REQUIRED WORK ->
In the data below, locate each line with the word "realização" and list it.

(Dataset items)
********

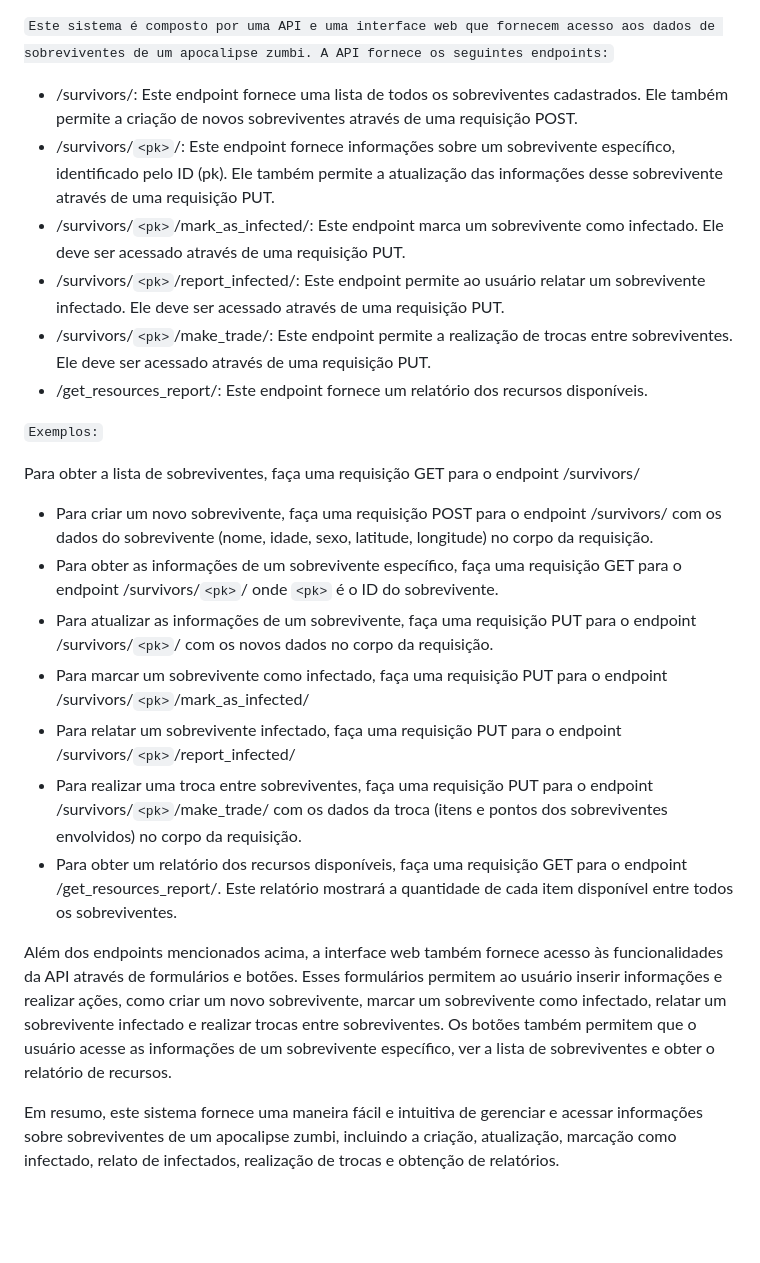
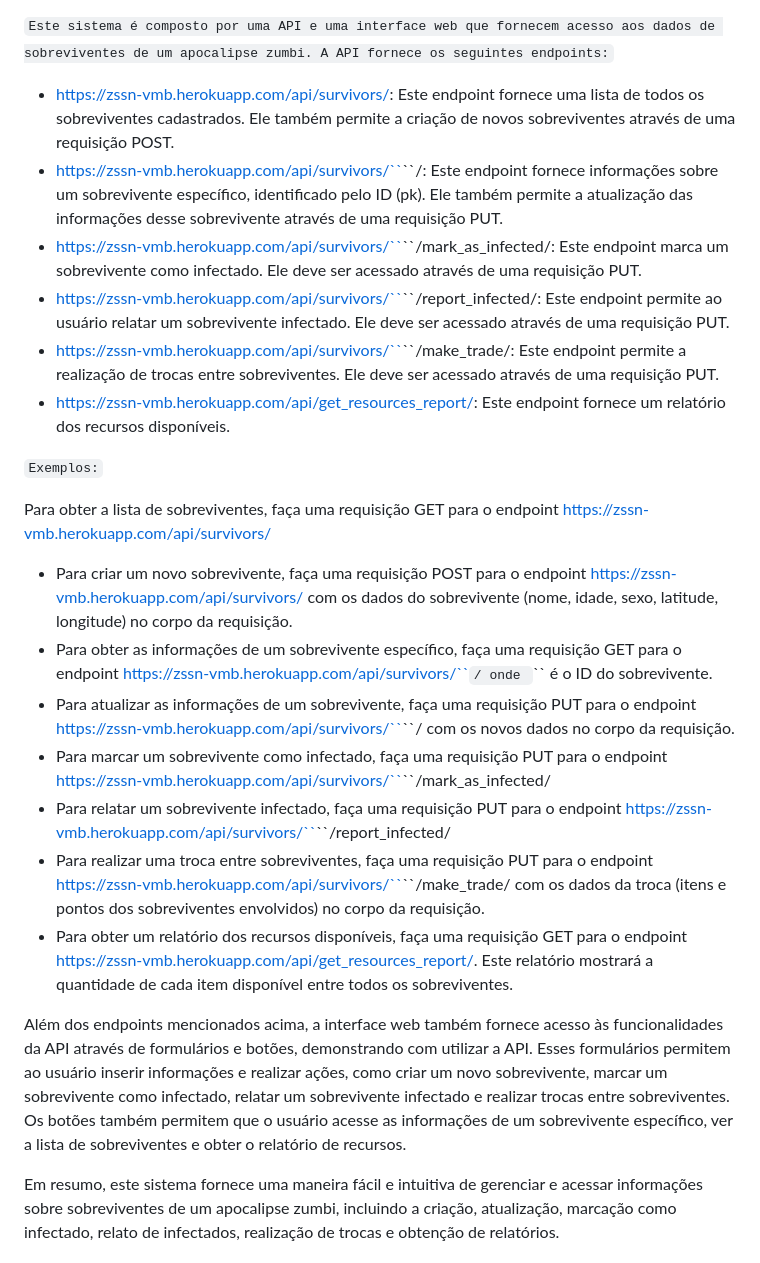
Before and after one commit to viniciusmbpro/ZSSN, a Markdown page: README.md, the part around the change. GitHub-like rendering; blank space fills up the shorter version.

```diff
--- a/README.md
+++ b/README.md
@@ -2,24 +2,24 @@ Deploy: https://zssn-vmb.herokuapp.com/
 
 ``Este sistema é composto por uma API e uma interface web que fornecem acesso aos dados de sobreviventes de um apocalipse zumbi. A API fornece os seguintes endpoints:``
 
-* /survivors/: Este endpoint fornece uma lista de todos os sobreviventes cadastrados. Ele também permite a criação de novos sobreviventes através de uma requisição POST.
-* /survivors/``<pk>``/: Este endpoint fornece informações sobre um sobrevivente específico, identificado pelo ID (pk). Ele também permite a atualização das informações desse sobrevivente através de uma requisição PUT.
-* /survivors/``<pk>``/mark_as_infected/: Este endpoint marca um sobrevivente como infectado. Ele deve ser acessado através de uma requisição PUT.
-* /survivors/``<pk>``/report_infected/: Este endpoint permite ao usuário relatar um sobrevivente infectado. Ele deve ser acessado através de uma requisição PUT.
-* /survivors/``<pk>``/make_trade/: Este endpoint permite a realização de trocas entre sobreviventes. Ele deve ser acessado através de uma requisição PUT.
-* /get_resources_report/: Este endpoint fornece um relatório dos recursos disponíveis.
+* https://zssn-vmb.herokuapp.com/api/survivors/: Este endpoint fornece uma lista de todos os sobreviventes cadastrados. Ele também permite a criação de novos sobreviventes através de uma requisição POST.
+* https://zssn-vmb.herokuapp.com/api/survivors/``<pk>``/: Este endpoint fornece informações sobre um sobrevivente específico, identificado pelo ID (pk). Ele também permite a atualização das informações desse sobrevivente através de uma requisição PUT.
+* https://zssn-vmb.herokuapp.com/api/survivors/``<pk>``/mark_as_infected/: Este endpoint marca um sobrevivente como infectado. Ele deve ser acessado através de uma requisição PUT.
+* https://zssn-vmb.herokuapp.com/api/survivors/``<pk>``/report_infected/: Este endpoint permite ao usuário relatar um sobrevivente infectado. Ele deve ser acessado através de uma requisição PUT.
+* https://zssn-vmb.herokuapp.com/api/survivors/``<pk>``/make_trade/: Este endpoint permite a realização de trocas entre sobreviventes. Ele deve ser acessado através de uma requisição PUT.
+* https://zssn-vmb.herokuapp.com/api/get_resources_report/: Este endpoint fornece um relatório dos recursos disponíveis.
 
 ``Exemplos:``
 
-Para obter a lista de sobreviventes, faça uma requisição GET para o endpoint /survivors/
-* Para criar um novo sobrevivente, faça uma requisição POST para o endpoint /survivors/ com os dados do sobrevivente (nome, idade, sexo, latitude, longitude) no corpo da requisição.
-* Para obter as informações de um sobrevivente específico, faça uma requisição GET para o endpoint /survivors/``<pk>``/ onde ``<pk>`` é o ID do sobrevivente.
-* Para atualizar as informações de um sobrevivente, faça uma requisição PUT para o endpoint /survivors/``<pk>``/ com os novos dados no corpo da requisição.
-* Para marcar um sobrevivente como infectado, faça uma requisição PUT para o endpoint /survivors/``<pk>``/mark_as_infected/
-* Para relatar um sobrevivente infectado, faça uma requisição PUT para o endpoint /survivors/``<pk>``/report_infected/
-* Para realizar uma troca entre sobreviventes, faça uma requisição PUT para o endpoint /survivors/``<pk>``/make_trade/ com os dados da troca (itens e pontos dos sobreviventes envolvidos) no corpo da requisição.
-* Para obter um relatório dos recursos disponíveis, faça uma requisição GET para o endpoint /get_resources_report/. Este relatório mostrará a quantidade de cada item disponível entre todos os sobreviventes.
+Para obter a lista de sobreviventes, faça uma requisição GET para o endpoint https://zssn-vmb.herokuapp.com/api/survivors/
+* Para criar um novo sobrevivente, faça uma requisição POST para o endpoint https://zssn-vmb.herokuapp.com/api/survivors/ com os dados do sobrevivente (nome, idade, sexo, latitude, longitude) no corpo da requisição.
+* Para obter as informações de um sobrevivente específico, faça uma requisição GET para o endpoint https://zssn-vmb.herokuapp.com/api/survivors/``<pk>``/ onde ``<pk>`` é o ID do sobrevivente.
+* Para atualizar as informações de um sobrevivente, faça uma requisição PUT para o endpoint https://zssn-vmb.herokuapp.com/api/survivors/``<pk>``/ com os novos dados no corpo da requisição.
+* Para marcar um sobrevivente como infectado, faça uma requisição PUT para o endpoint https://zssn-vmb.herokuapp.com/api/survivors/``<pk>``/mark_as_infected/
+* Para relatar um sobrevivente infectado, faça uma requisição PUT para o endpoint https://zssn-vmb.herokuapp.com/api/survivors/``<pk>``/report_infected/
+* Para realizar uma troca entre sobreviventes, faça uma requisição PUT para o endpoint https://zssn-vmb.herokuapp.com/api/survivors/``<pk>``/make_trade/ com os dados da troca (itens e pontos dos sobreviventes envolvidos) no corpo da requisição.
+* Para obter um relatório dos recursos disponíveis, faça uma requisição GET para o endpoint https://zssn-vmb.herokuapp.com/api/get_resources_report/. Este relatório mostrará a quantidade de cada item disponível entre todos os sobreviventes.
 
-Além dos endpoints mencionados acima, a interface web também fornece acesso às funcionalidades da API através de formulários e botões. Esses formulários permitem ao usuário inserir informações e realizar ações, como criar um novo sobrevivente, marcar um sobrevivente como infectado, relatar um sobrevivente infectado e realizar trocas entre sobreviventes. Os botões também permitem que o usuário acesse as informações de um sobrevivente específico, ver a lista de sobreviventes e obter o relatório de recursos.
+Além dos endpoints mencionados acima, a interface web também fornece acesso às funcionalidades da API através de formulários e botões, demonstrando com utilizar a API. Esses formulários permitem ao usuário inserir informações e realizar ações, como criar um novo sobrevivente, marcar um sobrevivente como infectado, relatar um sobrevivente infectado e realizar trocas entre sobreviventes. Os botões também permitem que o usuário acesse as informações de um sobrevivente específico, ver a lista de sobreviventes e obter o relatório de recursos.
 
 Em resumo, este sistema fornece uma maneira fácil e intuitiva de gerenciar e acessar informações sobre sobreviventes de um apocalipse zumbi, incluindo a criação, atualização, marcação como infectado, relato de infectados, realização de trocas e obtenção de relatórios.
```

********

YOUR SOLUTION ->
-* /survivors/``<pk>``/make_trade/: Este endpoint permite a realização de trocas entre sobreviventes. Ele deve ser acessado através de uma requisição PUT.
+* https://zssn-vmb.herokuapp.com/api/survivors/``<pk>``/make_trade/: Este endpoint permite a realização de trocas entre sobreviventes. Ele deve ser acessado através de uma requisição PUT.
 Em resumo, este sistema fornece uma maneira fácil e intuitiva de gerenciar e acessar informações sobre sobreviventes de um apocalipse zumbi, incluindo a criação, atualização, marcação como infectado, relato de infectados, realização de trocas e obtenção de relatórios.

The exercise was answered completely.